Note: Where available, the PDF/Word icon below is provided to view the complete and fully formatted document
 Download Current HansardDownload Current Hansard    View Or Save XMLView/Save XML

Previous Fragment    Next Fragment
Thursday, 27 March 2003
Page: 13871

Mr McGAURAN (Minister for Science) (9:58 PM) —That speech is a measure of the seriousness of the member for Rankin and the opposition's approach to this very important legislation. Many members on both sides of the House have taken the Communications Legislation Amendment Bill (No. 1) 2002 very seriously because it affects the access of children to pornography and other aspects of online content. The member for Rankin, who has trailed his own leadership credentials throughout the last few months, is one to talk about leadership, isn't he! What about the front-page report in the Australian on Tuesday morning that the member for Rankin had joined a coalition to attack the Leader of the Opposition?

The DEPUTY SPEAKER (Hon. I.R. Causley)—I am asking the minister to come back to the point. The member for Rankin has risen to make a point of order, which I am sure is to ask the minister to come back to the bill. I ask him to do so.

Mr McGAURAN —Perhaps I should take out an FOI on Monday's shadow ministry meeting to see whether or not an alliance, led by the member for Rankin, was formed to attack the Leader of the Opposition!

Getting back to this very important legislation: the issue of FOI has been the major issue that members have concentrated on. The amendment to the Freedom of Information Act is small but important. The amendment is designed to ensure that the FOI Act cannot be used to undermine the online content regulatory framework contained in the Broadcasting Services Act 1992. That is why we need the amendment to the FOI Act: because as it presently stands it has the potential to seriously restrict the provisions of the Broadcasting Services Act and therefore we would not give young people the full protection intended by the government. That is the seriousness of the issue before the parliament, and it is not to be trivialised by game-playing of the kind that the member for Rankin has displayed.

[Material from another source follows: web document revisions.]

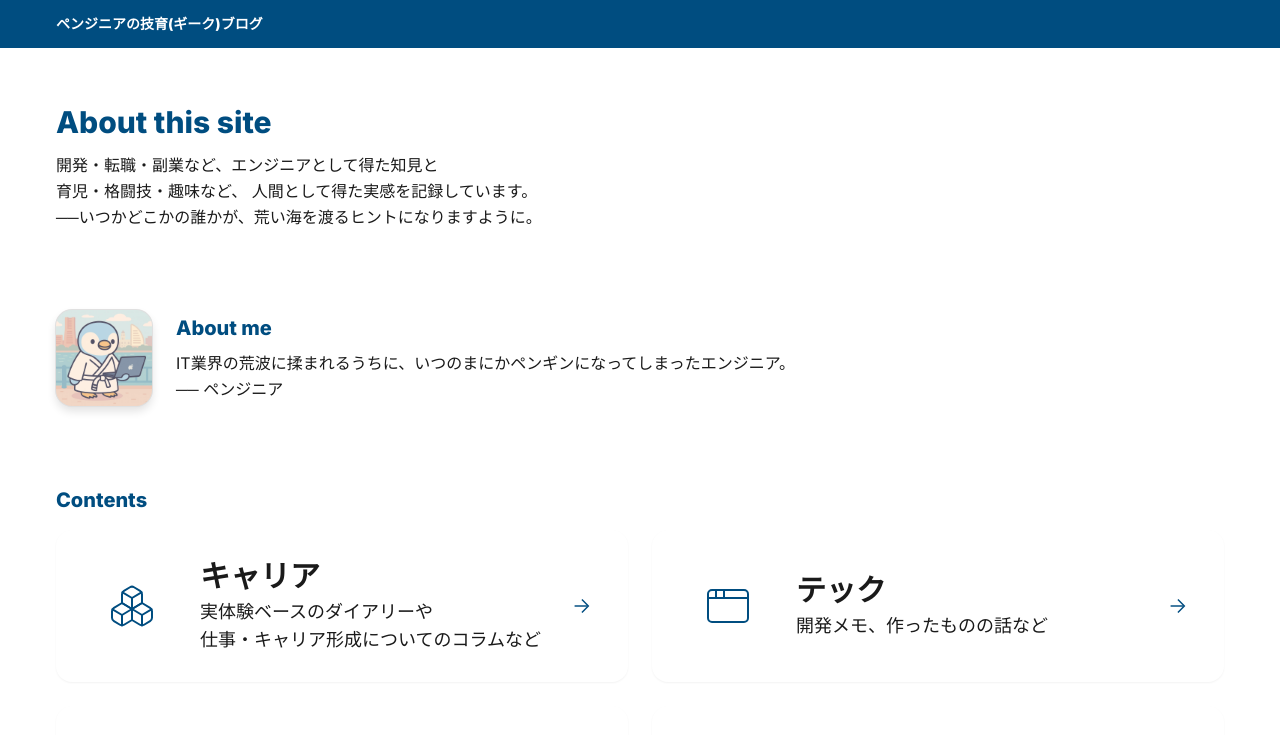
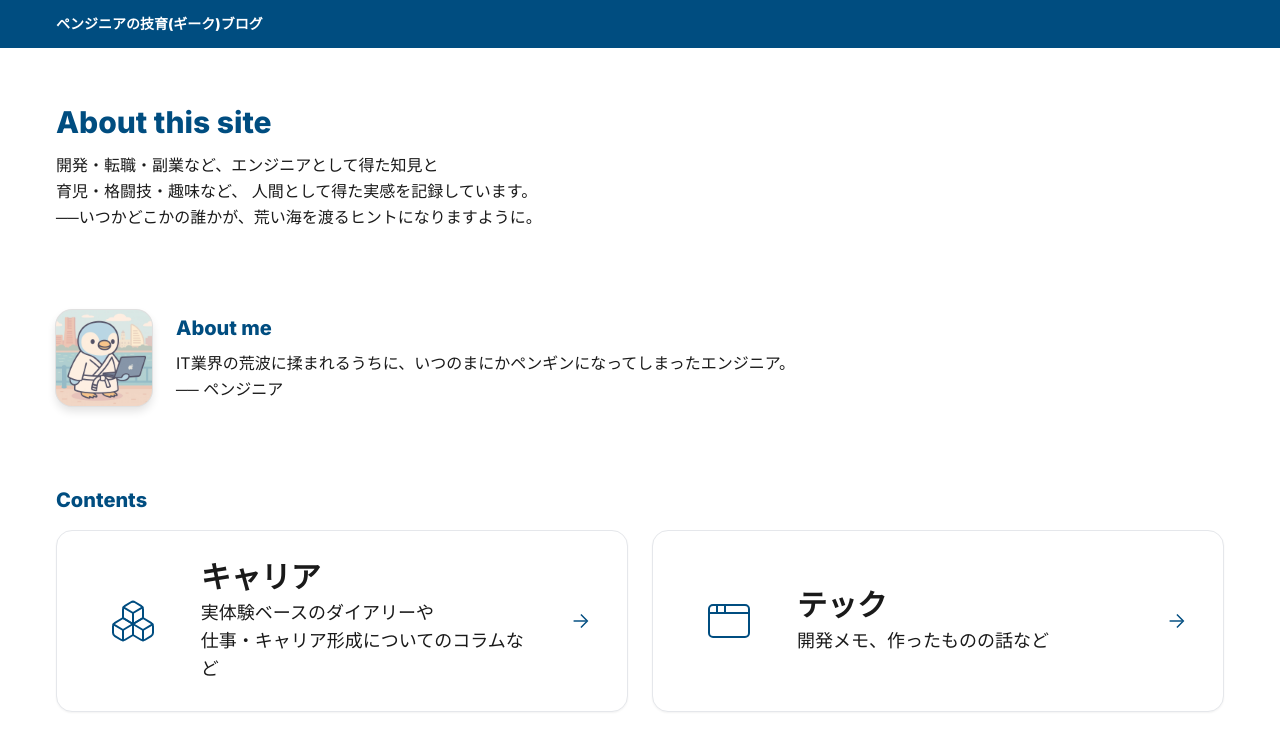
Before and after one commit to pengineer-geek/geek-blog, a Next.js app: page / in a window 1280 px wide. Shown: the top 735 px of the page. Built offline with nearby package versions, Linux system fonts and the light colour scheme.

Commit message:
Update category-cards.tsx

```diff
--- a/src/app/_components/category-cards.tsx
+++ b/src/app/_components/category-cards.tsx
@@ -16,8 +16,7 @@ export default function CategoryCard({
   return (
     <Link
       href={href}
-      className="group flex items-center gap-5 rounded-2xl bg-white p-6 shadow-sm transition
-                 hover:shadow-md md:p-7"
+      className="group flex items-center gap-5 rounded-2xl border border-gray-200 bg-white p-6 shadow-sm transition hover:border-primary hover:shadow-md md:p-7"
     >
       {/* アイコン（淡いプレートのみ・枠線/グリッドなし） */}
       <div
@@ -35,10 +34,18 @@ export default function CategoryCard({
         <p className="mt-1 text-text/70 md:text-lg">{desc}</p>
       </div>
 
-      {/* 右端の矢印（装飾。なくてもOK） */}
+      {/* 右端の矢印 */}
       <div className="ml-auto hidden shrink-0 items-center justify-center rounded-full bg-primary/5 p-2 text-primary transition group-hover:bg-primary/10 md:flex">
-        <svg width="22" height="22" viewBox="0 0 24 24" fill="none" stroke="currentColor" strokeWidth="1.6">
-          <path d="M5 12h14" /><path d="m13 5 7 7-7 7" />
+        <svg
+          width="22"
+          height="22"
+          viewBox="0 0 24 24"
+          fill="none"
+          stroke="currentColor"
+          strokeWidth="1.6"
+        >
+          <path d="M5 12h14" />
+          <path d="m13 5 7 7-7 7" />
         </svg>
       </div>
     </Link>
```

The online content framework allows the Australian Broadcasting Authority to investigate complaints from the public about material online, including information that would be refused classification or classified X by the Classification Board. In order to carry out its investigations into this potentially prohibited material, the ABA has to acquire the material. The sort of material we are talking about could include depictions of child pornography or paedophilia. That is the seriousness of the issue, but the member for Rankin and others on the other side have not approached this legislation with an appropriate degree of seriousness.

The amendment to the FOI Act will specifically exempt from disclosure, under FOI, material that is prohibited or potentially prohibited. If prohibited content in the ABA's possession was disclosed under FOI, there would be no mechanism for controlling the use or dissemination of that material once disclosed. This amendment brings Australia into line with other countries with similar mechanisms for investigating complaints about online content. For the opposition to oppose this amendment to the FOI Act means that they are not serious about restricting young people's exposure to pornography or paedophilia.

It is very disappointing for this bill to be treated in this way by the member for Rankin and others. That is yet again a measure of their inability to realise the issues that really matter to Australians and to Australian families. Who can ever forget the opposition's attacks on Senator Alston and the government's plans for controlling online content, as it affects young people, only a couple of years ago? Now they are again continuing to undermine the government's attempts to restrict pornography to young people. I commend the bill to the House.

The DEPUTY SPEAKER (Hon. I.R. Causley)—The original question was that this bill be now read a second time. To this the honourable member for Melbourne has moved as an amendment that all words after `That' be omitted with a view to substituting other words. The question now is that the words proposed to be omitted stand part of the question.

Question agreed to.

Original question agreed to.

Bill read a second time.